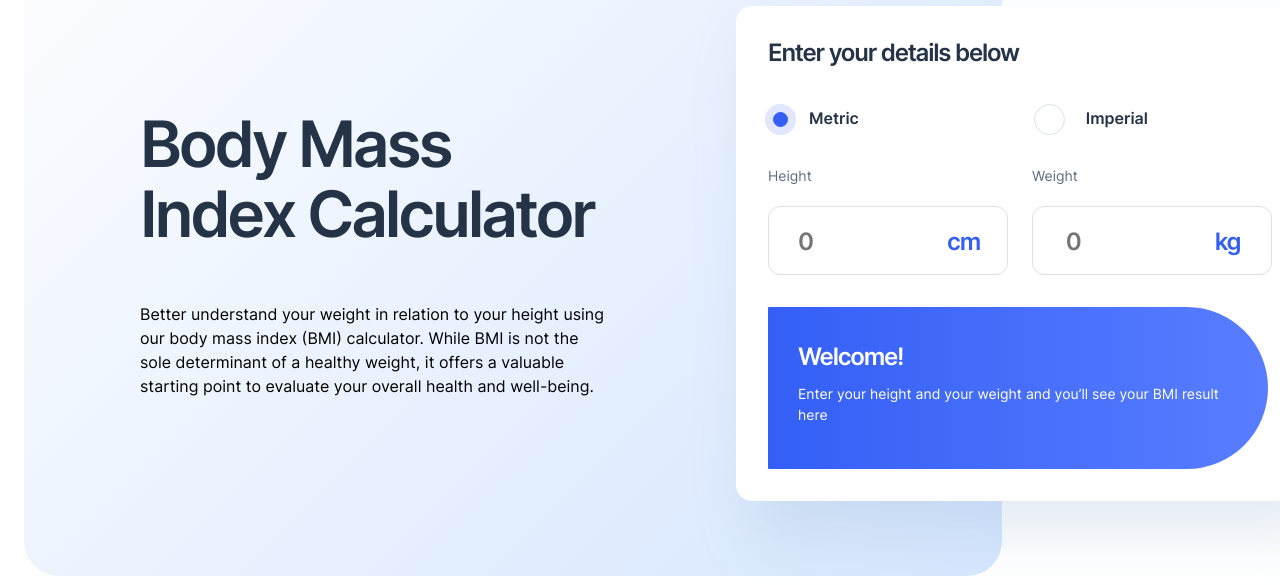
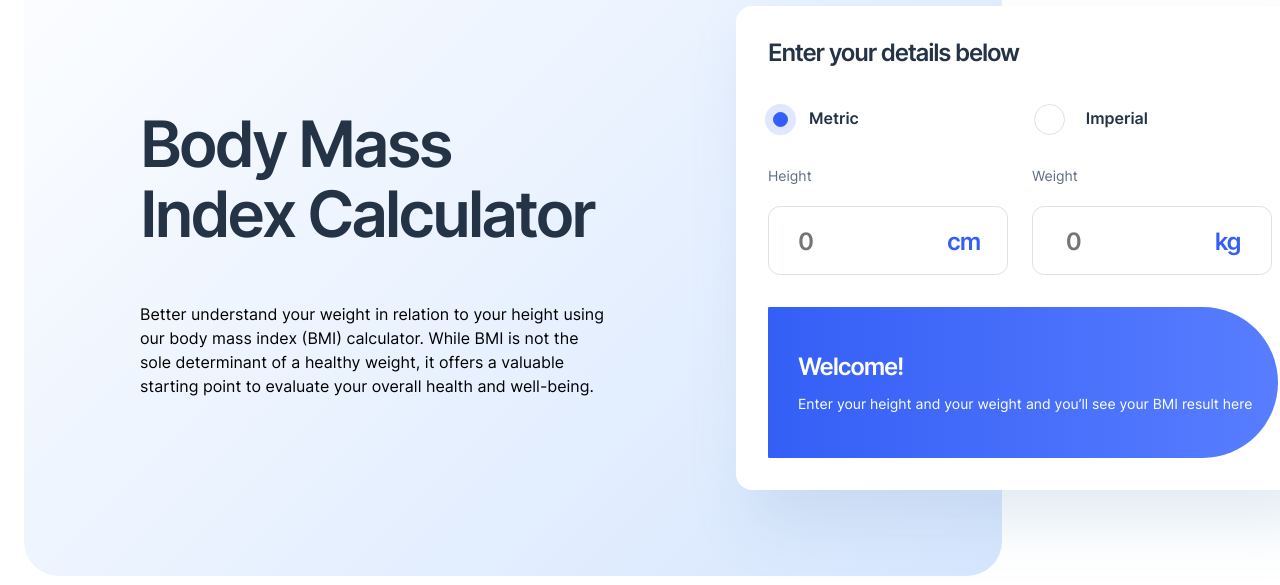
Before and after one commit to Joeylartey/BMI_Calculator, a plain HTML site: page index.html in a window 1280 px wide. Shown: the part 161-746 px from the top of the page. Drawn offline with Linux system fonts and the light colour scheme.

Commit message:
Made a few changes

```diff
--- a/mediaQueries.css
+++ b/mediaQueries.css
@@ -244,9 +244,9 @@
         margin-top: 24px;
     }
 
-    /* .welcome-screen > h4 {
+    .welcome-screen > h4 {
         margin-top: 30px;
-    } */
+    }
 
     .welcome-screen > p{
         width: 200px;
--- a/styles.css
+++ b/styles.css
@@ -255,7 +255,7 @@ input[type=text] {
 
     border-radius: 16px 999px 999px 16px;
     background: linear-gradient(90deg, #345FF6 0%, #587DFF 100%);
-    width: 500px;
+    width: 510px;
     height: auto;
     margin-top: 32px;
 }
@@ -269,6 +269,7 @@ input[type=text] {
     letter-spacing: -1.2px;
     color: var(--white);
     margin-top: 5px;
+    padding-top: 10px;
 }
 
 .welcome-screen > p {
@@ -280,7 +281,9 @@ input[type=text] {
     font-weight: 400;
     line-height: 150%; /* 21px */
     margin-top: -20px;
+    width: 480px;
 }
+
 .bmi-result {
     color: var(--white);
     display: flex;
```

====

| AIM OF THE EXERCISE |
Please go line by line through the records above, copying each one that holds the string "margin".

| THE ANSWER |
         margin-top: 24px;
         margin-top: 30px;
     margin-top: 32px;
     margin-top: 5px;
     margin-top: -20px;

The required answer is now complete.